  4. The Kiss,“The Kiss” by Pablo Picasso Respond in writing to the text. What is the meaning of this picture? Analyze for sensory detail, theme, and purpose. How can an image be distorted by individual perception? How can we translate the image into words?

  5. Bog Frog. Paul Casper. 2005.

  6. I'm nobody! Who are you? Are you nobody, too? Then there's a pair of us -- don't tell! They'd advertise -- you know!  How dreary to be somebody! How public like a frog To tell one's name the livelong day To an admiring bog!

  7. Anna Pickard. 2007. guardian.co.uk,

  8. “The Soul Selects her Own Society” THE SOUL selects her own Society-- Then-- shuts the Door-- On her divine Majority-- Present no more--    Unmoved-- she notes the Chariots-- pausing At her low Gate-- Unmoved-- an emperor be kneeling Upon her Mat--    I ’ve known her-- from an ample nation -- Choose One-- Then-- close the Valves of her attention -- Like Stone--

  9. http://www.flickr.com/photos/rcbpoetry/3233717334/

  10. “Tell All the Truth” • Tell all the Truth but tell it slant---Success in Circuit liesToo bright for our infirm DelightThe Truth's superb surpriseAs Lightening to the Children easedWith explanation kindThe Truth must dazzle graduallyOr every man be blind---

  11. Melissa Pham2/27/08

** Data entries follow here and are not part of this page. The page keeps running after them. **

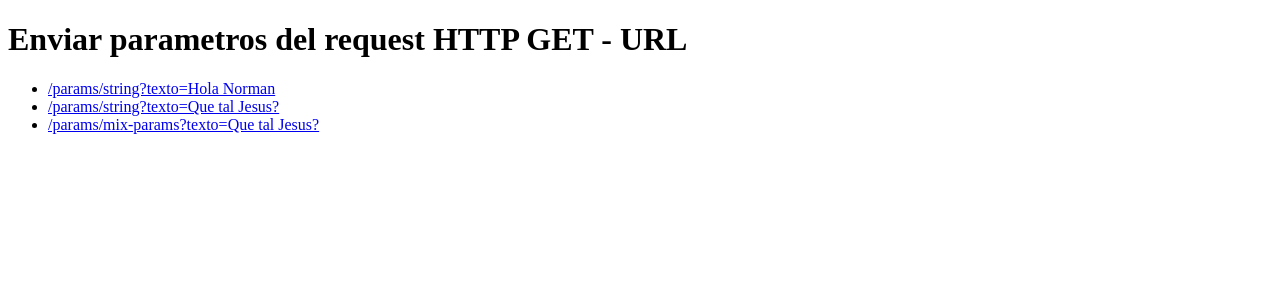
Repository: Norman-Cordova/SpringBootGuzman
Page: http://localhost/params/index
The author's editor kept a copy of each file at every save. The page is drawn from the files as they stood at one save, then again after the next save.
The browser window is 1280 px wide. The pictures show the whole page.
The page is this project's Thymeleaf template; nobody is signed in. The template is opened directly, without the code that normally fills it, so the values that code supplies are empty.

Above is the page before, as saved 2023-03-11 20:40:46.

After the next save:
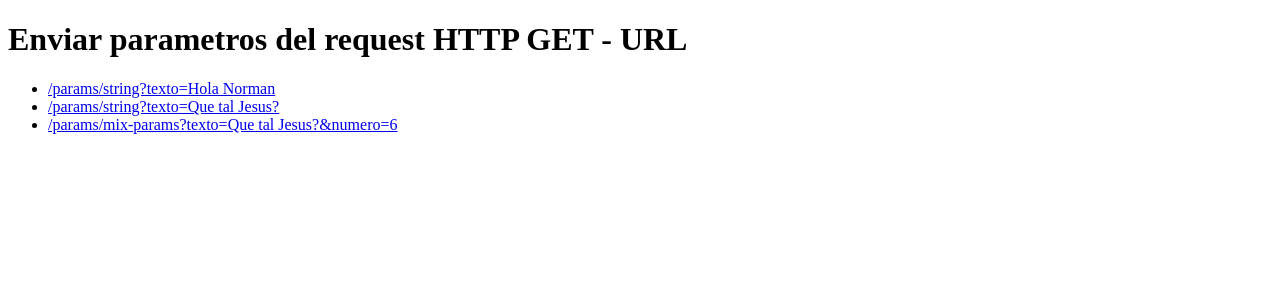
Saved 27 s later.
--- a/spring-boot-web/src/main/resources/templates/params/index.html
+++ b/spring-boot-web/src/main/resources/templates/params/index.html
@@ -11,8 +11,8 @@
 				Norman</a></li>
 		<li><a th:href="@{/params/string(texto='Que tal Jesus?')}">/params/string?texto=Que
 				tal Jesus?</a></li>
-		<li><a th:href="@{/params/mix-params(saludo='Que tal Jesus?',numero=6)}">/params/mix-params?texto=Que
-				tal Jesus?</a></li>
+		<li><a th:href="@{/params/mix-params(saludo='Como estas Jesus?',numero=6)}">/params/mix-params?texto=Que
+				tal Jesus?&numero=6</a></li>
 	</ul>
 </body>
 </html>
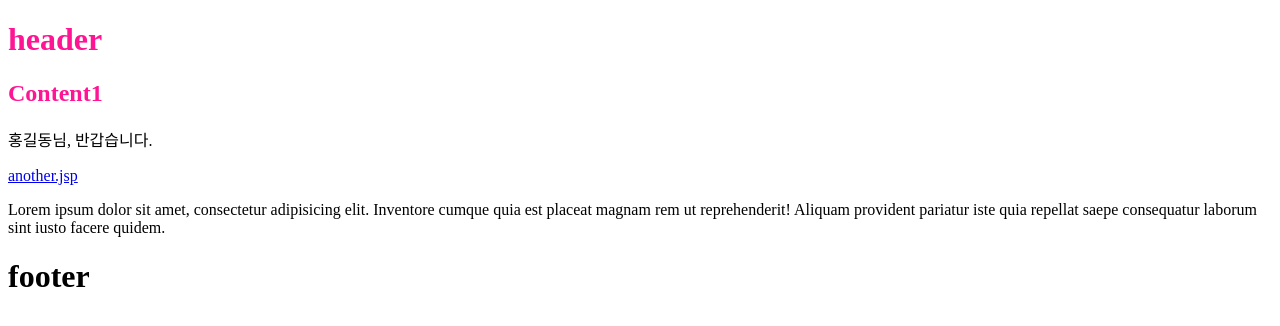
Repository: dygksqkr12/Server
Page: http://localhost/01_helloweb/jsp/inclide.jsp
The author's editor kept a copy of each file at every save. The page is drawn from the files as they stood at one save, then again after the next save.
The browser window is 1280 px wide. The pictures show the whole page.
The page is served by Tomcat 9.

Above is the page before, as saved 2021-03-24 12:37:42.

After the next save:
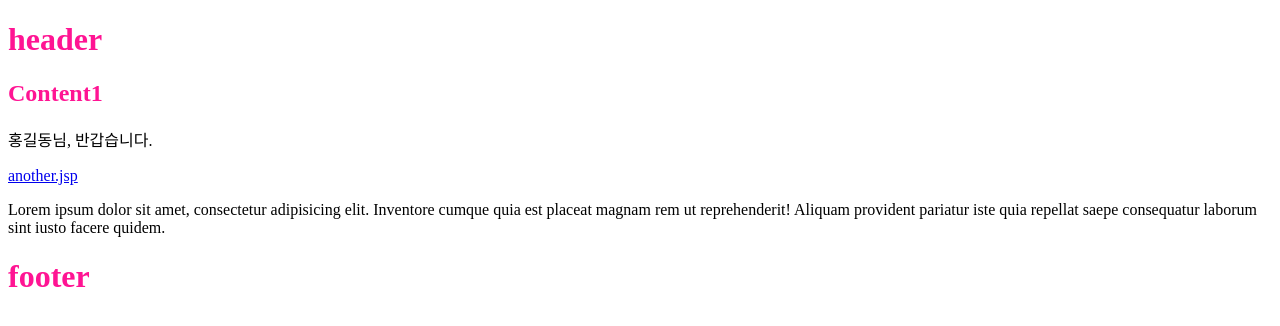
Saved 33 s later.
--- a/01_helloweb/WebContent/jsp/inclide.jsp
+++ b/01_helloweb/WebContent/jsp/inclide.jsp
@@ -7,6 +7,8 @@
 		<a href="/web/jsp/another.jsp">another.jsp</a>
 		<p>Lorem ipsum dolor sit amet, consectetur adipisicing elit. Inventore cumque quia est placeat magnam rem ut reprehenderit! Aliquam provident pariatur iste quia repellat saepe consequatur laborum sint iusto facere quidem.</p>
 		<script>
+		$(function() {
 		$("h1").css("color", "deeppink");
+		});
 		</script>
 <%@ include file="/jsp/footer.jsp" %>
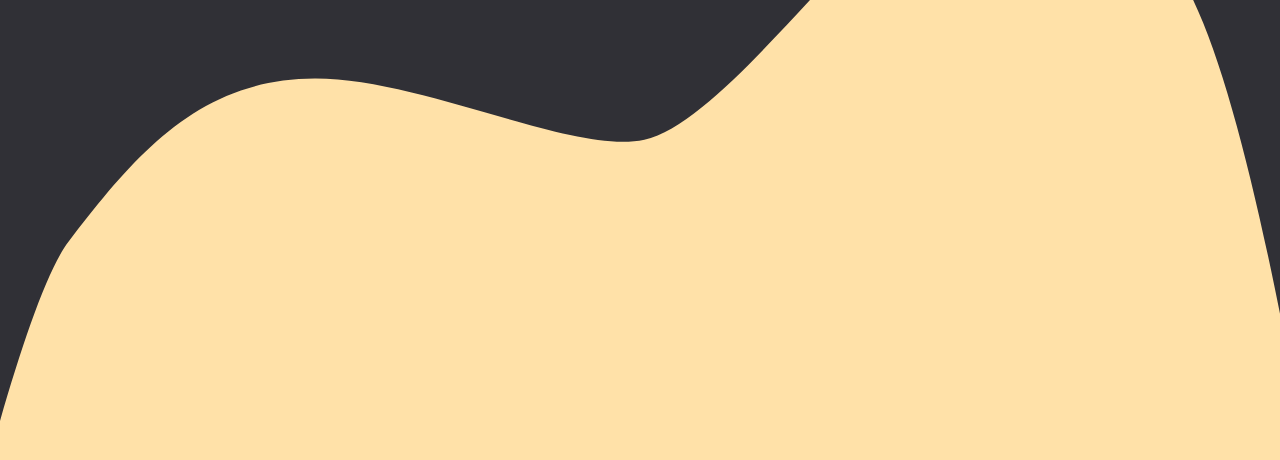
Repository: zhangolivia7/rot-recovery
Page: /
The author's editor kept a copy of each file at every save. The page is drawn from the files as they stood at one save, then again after the next save.
The browser window is 1280 px wide. The pictures show the whole page.
The project was rebuilt for these pictures with package versions that can differ from the ones it lists, and the page was loaded fresh each time. The framework's server and built-in components were replaced by stand-ins that run in the browser. Also part of the build but not shown: next.config.ts.

Above is the page before, as saved 2025-03-26 14:31:30.

After the next save:
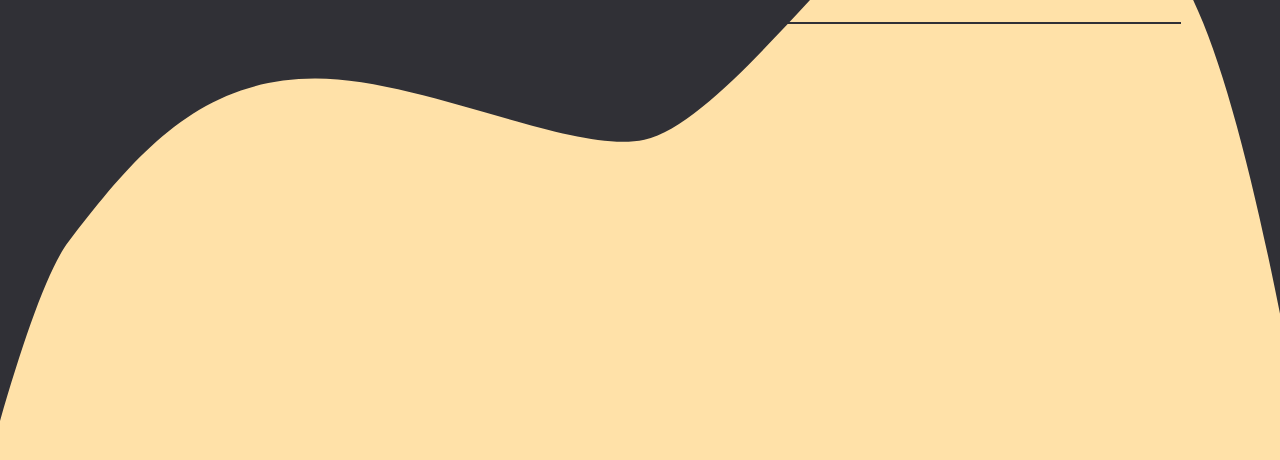
Saved 6 s later.
--- a/src/app/globals.css
+++ b/src/app/globals.css
@@ -71,5 +71,5 @@
 
 #s1 h1 {
   position: absolute;
-  margin-left: auto;
+  margin-left: 50%;
 }

After the save that followed:
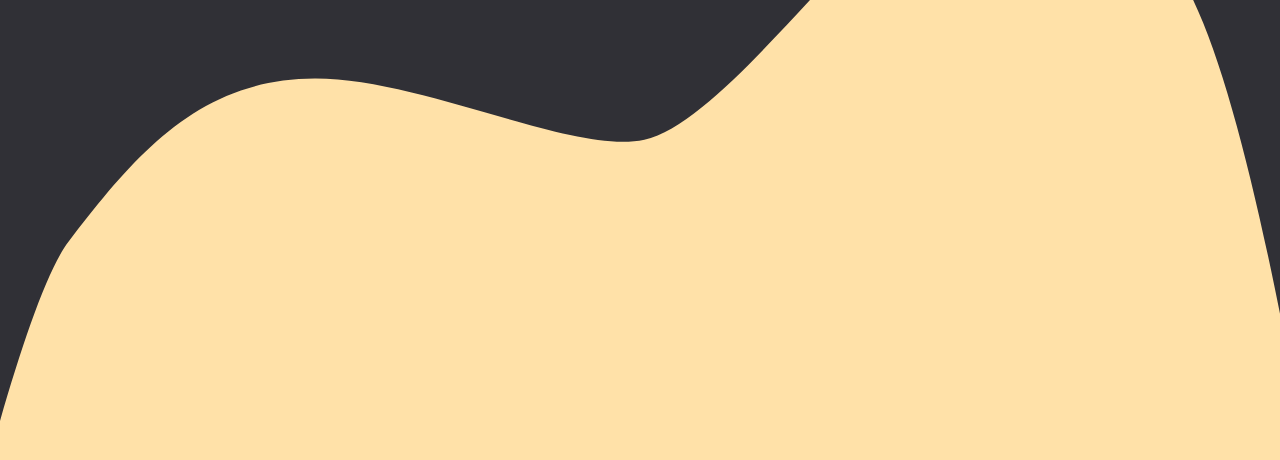
Saved 32 s later.
--- a/src/app/globals.css
+++ b/src/app/globals.css
@@ -71,5 +71,6 @@
 
 #s1 h1 {
   position: absolute;
-  margin-left: 50%;
+  width: 50%;
+  margin: auto;
 }
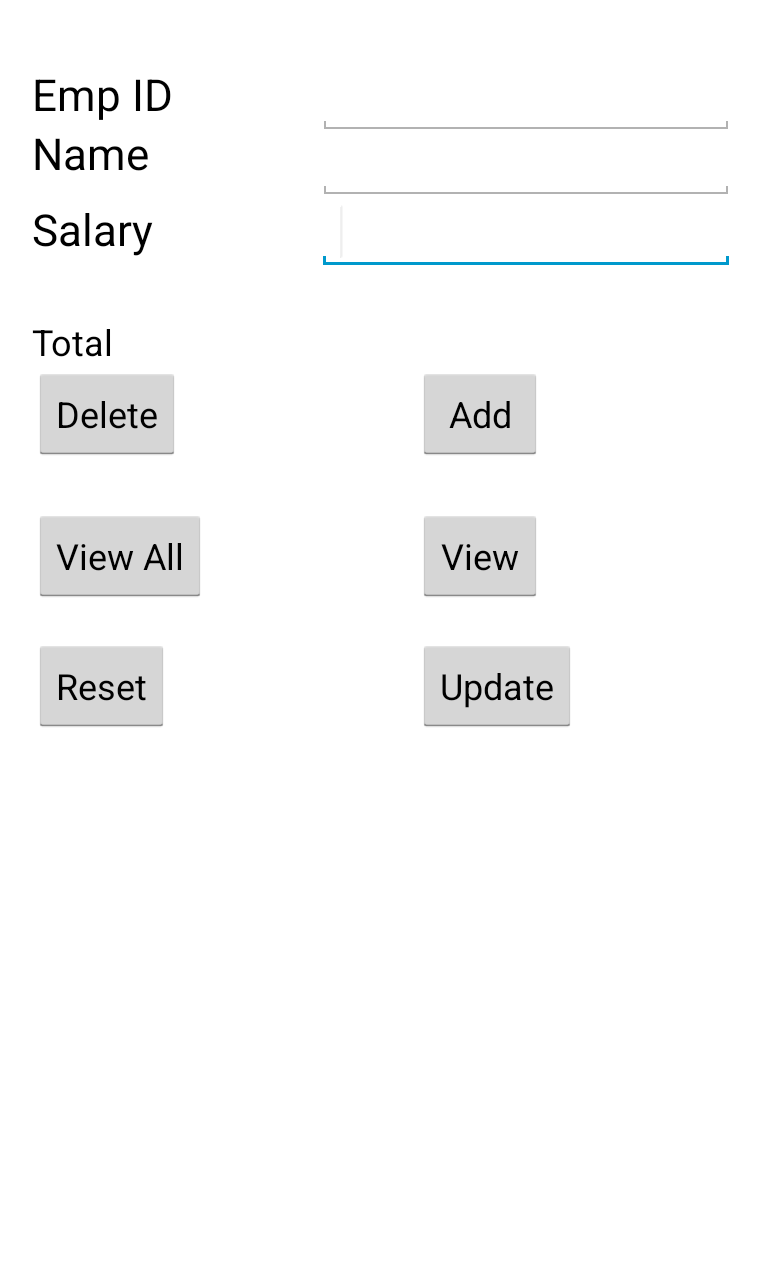
Repository: vinothknr1/aamec-mad-lab
Layout: Ex-4-Database-App/res/layout/activity_main.xml
These files come from the project's save history. The layout is drawn as it stood at one moment and after the next save; the edit follows.
It is drawn on a 768 x 1280 px phone screen (xhdpi) without system bars, with theme AppTheme; the app's code is not run.

Above is the layout before, as saved 2022-04-26 09:27:40.

### Ex-4-Database-App/res/layout/activity_main.xml
<RelativeLayout xmlns:android="http://schemas.android.com/apk/res/android"
    xmlns:tools="http://schemas.android.com/tools"
    android:layout_width="match_parent"
    android:layout_height="match_parent"
    android:paddingBottom="@dimen/activity_vertical_margin"
    android:paddingLeft="@dimen/activity_horizontal_margin"
    android:paddingRight="@dimen/activity_horizontal_margin"
    android:paddingTop="@dimen/activity_vertical_margin"
    tools:context=".MainActivity" >

    <Button
        android:id="@+id/button3"
        android:layout_width="wrap_content"
        android:layout_height="wrap_content"
        android:layout_alignRight="@+id/button1"
        android:layout_below="@+id/button1"
        android:layout_marginTop="23dp"
        android:text="View" />

    <Button
        android:id="@+id/button4"
        android:layout_width="wrap_content"
        android:layout_height="wrap_content"
        android:layout_alignBaseline="@+id/button3"
        android:layout_alignBottom="@+id/button3"
        android:layout_alignLeft="@+id/button2"
        android:text="View All" />

    <Button
        android:id="@+id/button6"
        android:layout_width="wrap_content"
        android:layout_height="wrap_content"
        android:layout_alignBaseline="@+id/button5"
        android:layout_alignBottom="@+id/button5"
        android:layout_alignLeft="@+id/button4"
        android:text="Reset" />

    <TextView
        android:id="@+id/textView1"
        android:layout_width="wrap_content"
        android:layout_height="wrap_content"
        android:layout_alignLeft="@+id/textView2"
        android:layout_alignParentTop="true"
        android:layout_marginTop="16dp"
        android:text="Emp ID"
        android:textAppearance="?android:attr/textAppearanceLarge" />

    <Button
        android:id="@+id/button2"
        android:layout_width="wrap_content"
        android:layout_height="wrap_content"
        android:layout_alignBaseline="@+id/button1"
        android:layout_alignBottom="@+id/button1"
        android:layout_marginRight="30dp"
        android:text="Delete" />

    <Button
        android:id="@+id/button5"
        android:layout_width="wrap_content"
        android:layout_height="wrap_content"
        android:layout_alignLeft="@+id/button3"
        android:layout_below="@+id/button3"
        android:layout_marginTop="17dp"
        android:text="Update" />

    <Button
        android:id="@+id/button1"
        android:layout_width="wrap_content"
        android:layout_height="wrap_content"
        android:layout_below="@+id/editTex3"
        android:layout_marginLeft="50dp"
        android:layout_marginTop="47dp"
        android:layout_toRightOf="@+id/textView2"
        android:text="Add" />

    <EditText
        android:id="@+id/editTex3"
        android:layout_width="wrap_content"
        android:layout_height="wrap_content"
        android:layout_alignBaseline="@+id/textView3"
        android:layout_alignBottom="@+id/textView3"
        android:layout_alignParentRight="true"
        android:ems="10" >

        <requestFocus />
    </EditText>

    <TextView
        android:id="@+id/textView3"
        android:layout_width="wrap_content"
        android:layout_height="wrap_content"
        android:layout_alignLeft="@+id/button2"
        android:layout_below="@+id/textView1"
        android:layout_marginTop="38dp"
        android:text="Salary"
        android:textAppearance="?android:attr/textAppearanceLarge" />

    <TextView
        android:id="@+id/textView2"
        android:layout_width="wrap_content"
        android:layout_height="wrap_content"
        android:layout_above="@+id/editTex3"
        android:layout_alignLeft="@+id/textView3"
        android:layout_below="@+id/textView1"
        android:layout_toLeftOf="@+id/editTex1"
        android:text="Name"
        android:textAppearance="?android:attr/textAppearanceLarge" />

    <EditText
        android:id="@+id/editTex1"
        android:layout_width="wrap_content"
        android:layout_height="wrap_content"
        android:layout_alignBaseline="@+id/textView1"
        android:layout_alignBottom="@+id/textView1"
        android:layout_alignLeft="@+id/editTex3"
        android:ems="10" />

    <EditText
        android:id="@+id/editTex2"
        android:layout_width="wrap_content"
        android:layout_height="wrap_content"
        android:layout_alignParentRight="true"
        android:layout_alignTop="@+id/textView2"
        android:ems="10" />

    <TextView
        android:id="@+id/textView4"
        android:layout_width="wrap_content"
        android:layout_height="wrap_content"
        android:layout_above="@+id/button2"
        android:layout_alignLeft="@+id/button2"
        android:text="Total"
        android:textAppearance="?android:attr/textAppearanceMedium" />

</RelativeLayout>

Loaded but not shown: Ex-4-Database-App/res/values/styles.xml (common file); Ex-4-Database-App/res/values-v11/styles.xml (common file); Ex-4-Database-App/res/values-v14/styles.xml (common file); Ex-4-Database-App/res/values/dimens.xml (common file)

After the next save:
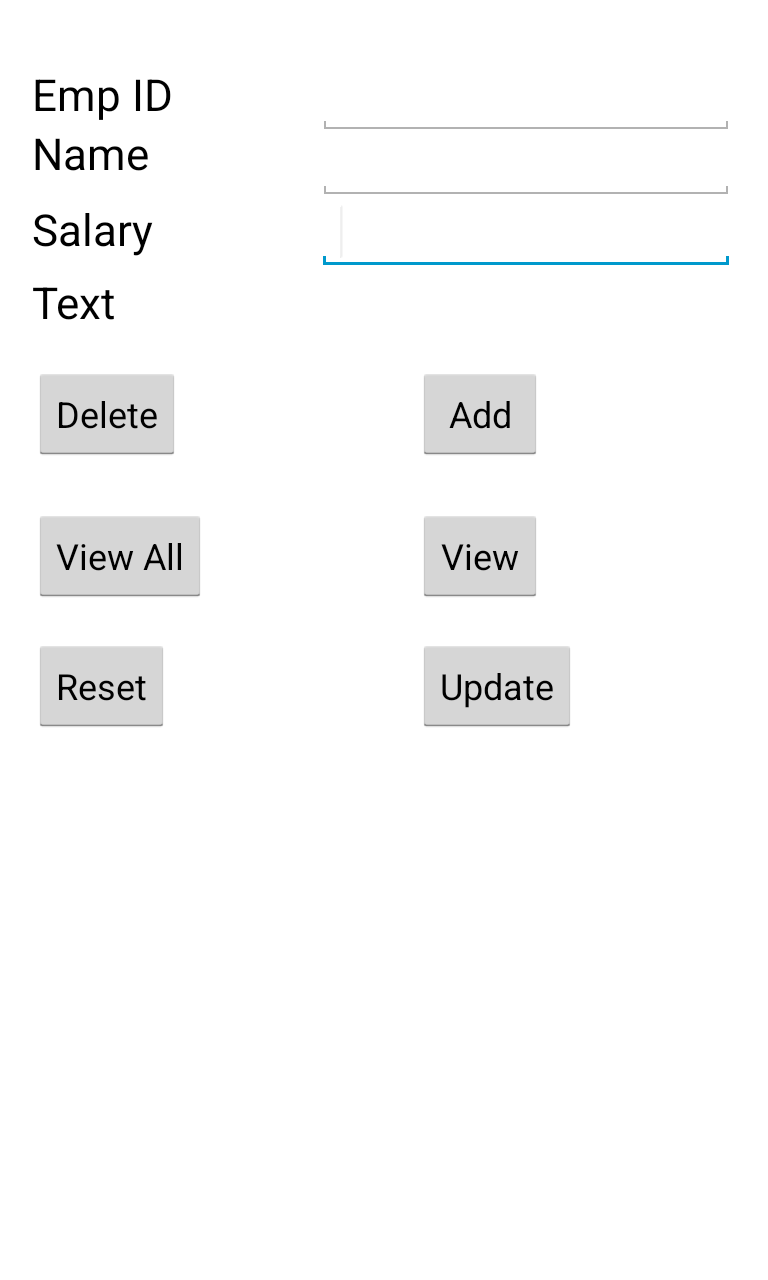
Saved 30 s later.
--- a/Ex-4-Database-App/res/layout/activity_main.xml
+++ b/Ex-4-Database-App/res/layout/activity_main.xml
@@ -127,9 +127,9 @@
         android:id="@+id/textView4"
         android:layout_width="wrap_content"
         android:layout_height="wrap_content"
-        android:layout_above="@+id/button2"
         android:layout_alignLeft="@+id/button2"
-        android:text="Total"
-        android:textAppearance="?android:attr/textAppearanceMedium" />
+        android:layout_below="@+id/editTex3"
+        android:text="Text"
+        android:textAppearance="?android:attr/textAppearanceLarge" />
 
 </RelativeLayout>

  12. Because I Could Not Stop For Death BECAUSE I could not stop for Death - He kindly stopped for me – The carriage held but just Ourselves— And Immortality.    We slowly drove— he knew no haste, And I had put away My labor, and my leisure too, For his Civility— We passed the School where children strove At Recess - in the Ring - We passed the Fields of Gazing Grain— We passed the Setting Sun— Or rather– He passed Us— The Dews drew quivering and chill— For only Gossamer, my Gown— My Tippet– Only Tulle— We paused before a House that seemed A swelling of the Ground— The Roof was scarcely visible— The Cornice– in the Ground— Since then --’tis centuries– and yet Feels shorter than the Day I first surmised the Horses’ Heads Were toward Eternity--

  13. Assignment: • Go online and choose an Emily Dickinson poem. • Find an image that matches the poem. • Using Powerpoint or Prezi, create a 3+ slides that include the poem, image, analysis, and works cited • Write an analysis of the poem – • 1. What is the central message/theme of the poem? • 2. What images does she use and how does she use them, • 3. What literary techniques does she use? • 4 How does Dickinson use language to create the central message/theme ? • Explain how your image relates to the poem

  14. Assignment Rubric

  15. Works Cited • Merriman, C.D. “Emily Dickinson.” Literature Online. 2006. Web. 27 October 2011. • “Sweet Skepticism of the Heart.” Daily Dickisnon. 09 January 2009. Web. 27 October 2011. • “Transcendental Legacy in Literature.” American Transcendental Web. Virginia Commonwealth University. Web 27 October 2011.